An investigation, led by the state’s Division of Oil and Gas and Geothermal Resources (DOGGR), has led to the issuing of emergency cease and desist orders. The orders were given to the seven energy companies that operate the sites, as investigators examine water samples to see if clean drinking water has been affected.
The state of California is currently facing a drought crisis, with scientists warning that 80% of the state is now classified as in “extreme drought”. Non-essential water usage laws are now in effect, with particular impacts on the agricultural sector, where farmers are now being forced to obtain water from underground aquifers.

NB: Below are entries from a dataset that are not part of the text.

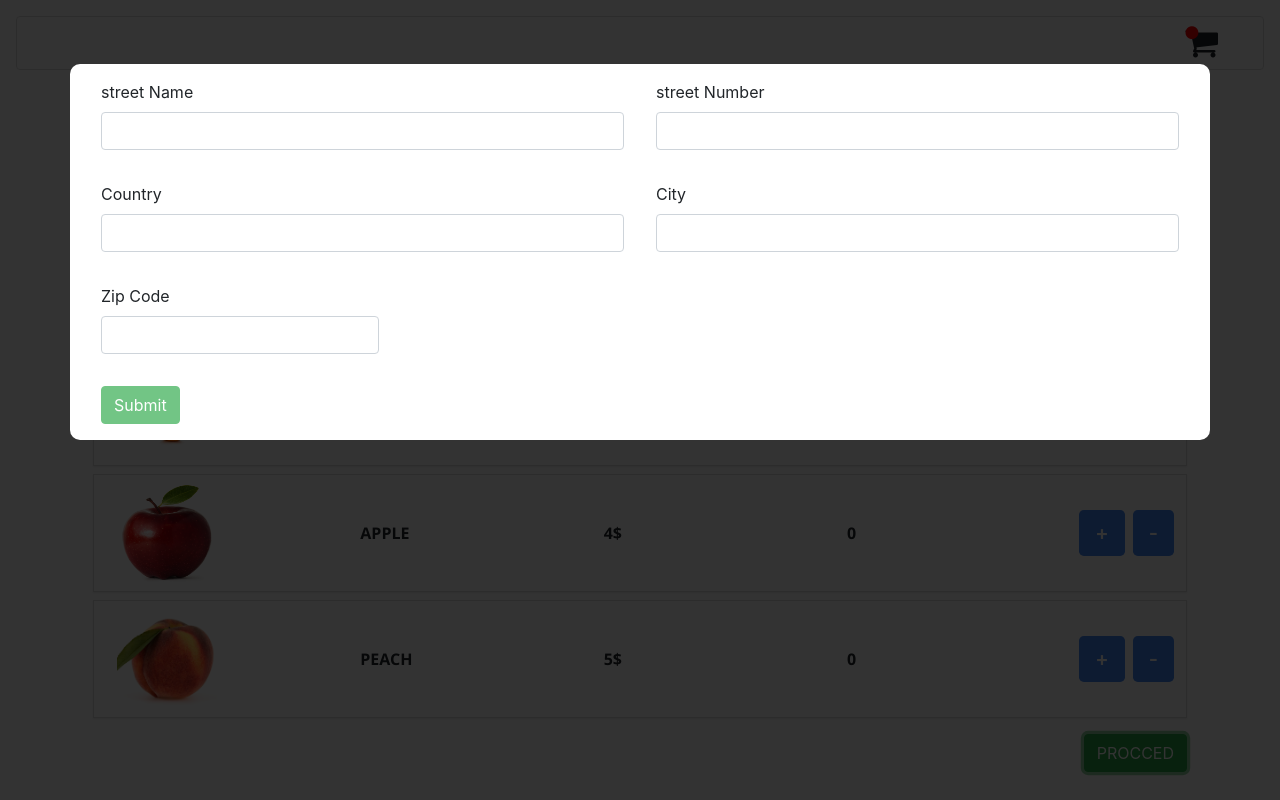
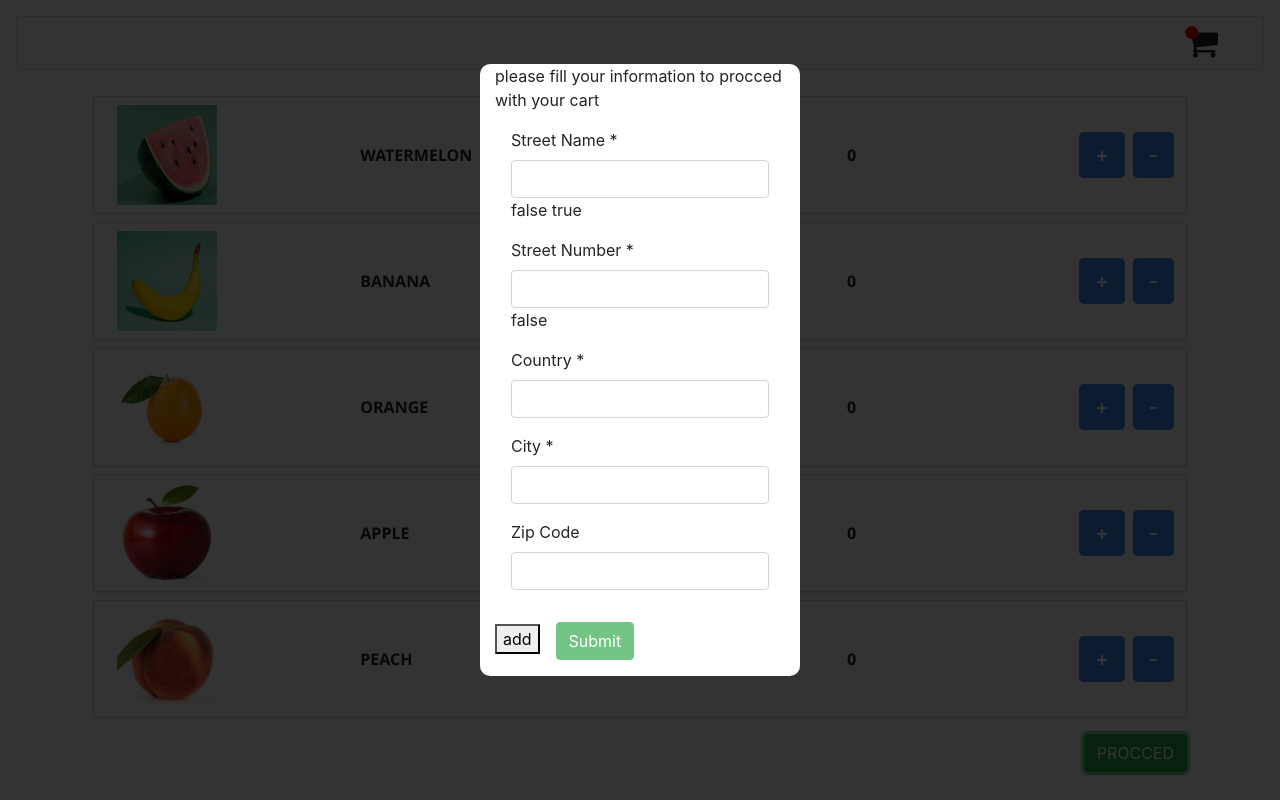
Before and after one commit to qwenzo/cart-angular, an Angular app: page / in a window 1280 px wide. Both pictures are taken after a click on the button "PROCCED". Built offline with nearby package versions, Linux system fonts and the light colour scheme.

Commit message:
showing cart form's input fields vertically

```diff
--- a/src/app/components/cart-form/cart-form.component.css
+++ b/src/app/components/cart-form/cart-form.component.css
@@ -4,11 +4,12 @@
 
 .formContainer{
     z-index: 1;
-    position: fixed;
+    position: absolute;
     bottom:0;
     top:0;
     left:0;
     right:0 ;
+
     background-color:rgba(0,0,0,.8);
 
 }
@@ -32,3 +33,7 @@
     cursor: pointer;
     font-size: 24px;
 }
+
+.margin{
+    margin: 0;
+}
--- a/src/app/components/cart-form/cart-form.component.html
+++ b/src/app/components/cart-form/cart-form.component.html
@@ -1,33 +1,43 @@
 <div (click)="closeForm($event)" class="shadow-sm formContainer ">
-  <form class='container formStyle bg-white' (ngSubmit)="submit($event)" #heroForm="ngForm">
-    <div class="d-flex flex-row">
-    <div class="m-3 w-100 form-group">
-      <label for="streetName">street Name</label>
+  <form class='w-25 container formStyle bg-white' (ngSubmit)="submit($event)" #heroForm="ngForm">
+<div class="d-flex justify-content-center align-items-center">please fill your information to procced with your cart</div>
+
+    <div class=" m-3 form-group">
+      <label for="streetName">Street Name *</label>
       <input [(ngModel)]="form.streetName" class="form-control" type="text" id="streetName" name="streetName" #streetName="ngModel" required>
       <div [hidden]="streetName.valid || streetName.pristine" class="m-1 alert alert-danger">street name is required</div>
+      <div>{{streetName.valid}} {{streetName.pristine}} </div>
     </div>
-    <div class="m-3 w-100 form-group">
-        <label for="streetNumber">street Number</label>
+    <div class="m-3 form-group">
+        <label for="streetNumber">Street Number *</label>
         <input [(ngModel)]="form.streetNumber" class="form-control" type="text" id="streetNumber" name="streetNumber" #streetNumber="ngModel" required>
         <div [hidden]="streetNumber.valid || streetNumber.pristine" class="m-1 alert alert-danger">street number is required</div>
+        <div>{{streetNumber.valid}}</div>
       </div>
-    </div>
-    <div class="d-flex flex-row">
-        <div class="m-3 w-100 form-group">
-            <label for="country">Country</label>
+
+
+        <div class="m-3 form-group">
+            <label for="country">Country *</label>
             <input [(ngModel)]="form.country" class="form-control" type="text" id="country" name="country" #country="ngModel" required>
             <div [hidden]="country.valid || country.pristine" class="m-1 alert alert-danger">country is required</div>
           </div>
-          <div class="m-3 w-100 form-group">
-              <label for="city">City</label>
+          <div class="m-3 form-group">
+              <label for="city">City *</label>
               <input [(ngModel)]="form.city" class="form-control" type="text" id="city" name="city" #city="ngModel" required>
               <div [hidden]="city.valid || city.pristine" class="m-1 alert alert-danger">city is required</div>
             </div>
-          </div>
-          <div class="m-3 w-25 form-group">
+
+          <div class="m-3 form-group">
               <label for="zip">Zip Code</label>
               <input [(ngModel)]="form.zip" class="form-control" type="text" id="zip" name="zip" #streetName="ngModel" >
             </div>
+
+            <div *ngFor="let n of numbs">
+                <div> {{numbs}}</div>
+              </div>
+        <button (click)="add()"> add </button>
+
     <button [disabled]="!heroForm.form.valid" type="submit" class="m-3 btn btn-success">Submit</button>
+
   </form>
   </div>
--- a/src/app/components/cart-form/cart-form.component.ts
+++ b/src/app/components/cart-form/cart-form.component.ts
@@ -9,9 +9,11 @@ import {FormService} from '../../services/form.service';
 })
 export class CartFormComponent implements OnInit {
   form:CartForm;
+  numbs:number[];
   constructor(private formService:FormService) { }
 
   ngOnInit() {
+    this.numbs =[];
     this.form = {streetName:null,streetNumber:null,city:null,country:null}
   }
 
@@ -25,4 +27,8 @@ export class CartFormComponent implements OnInit {
     console.log(this.form);
   }
 
+  add(){
+
+  }
+
 }
--- a/src/app/components/cart/cart.component.ts
+++ b/src/app/components/cart/cart.component.ts
@@ -16,7 +16,6 @@ export class CartComponent implements OnInit {
     this.isOpen=false;
     this.formService.click.subscribe(
       (isOpen)=>{
-        console.log(isOpen);
         this.isOpen = isOpen;
       }
     )
```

Fears that fracking companies, avoiding legislature set out by the US Environmental Protection Agency (EPA), are pumping waste water into protected underground aquifers has sparked the initial investigation – as they also supply the state’s drinking water.
Under state law, most of these underground aquifers, which are located deep underground, were deliberately set aside for fracking companies to use and conclusively pollute. However, seven of these aquifers were still under protection from the law – all of which are now being investigated.
Talking to the Bakersfield Californian, which originally reported the story, Jason Marshall, chief deputy director of DOGGR’s parent agency, the state Department of Conservation, said, “We need to make sure that the water that they’re going after, if it’s potable now, let’s make sure that it stays that way and we’re not injecting produced water.”
Critics also argue that rules set up to protect the underground aquifers in 1981 were deliberately ambiguous – boundaries often defined by hand drawn maps, making it fairly susceptible to future abuse.
Talking to ProPublica, Steve Bohlen, the state oil and gas supervisor to California, said, “We do not have any direct evidence any drinking water has been affected”, reiterating that his office was acting “out of an abundance of caution.”
The state has had to continuously review the impact of fracking on environmental and health-related grounds due to a law passed last year. Because of improving technology and decreases to the cost of deep ground drilling, legislation that was passed in the 80’s is no longer relevant in protecting water supplies now easily available to fracking companies.
According to state officials, 17 rural communities in the state could run out of water within 60 to 120 days as the drought intensifies – raising serious questions over oil and gas companies retaining these privileges.
Photo source: Russell Johnson via Flickr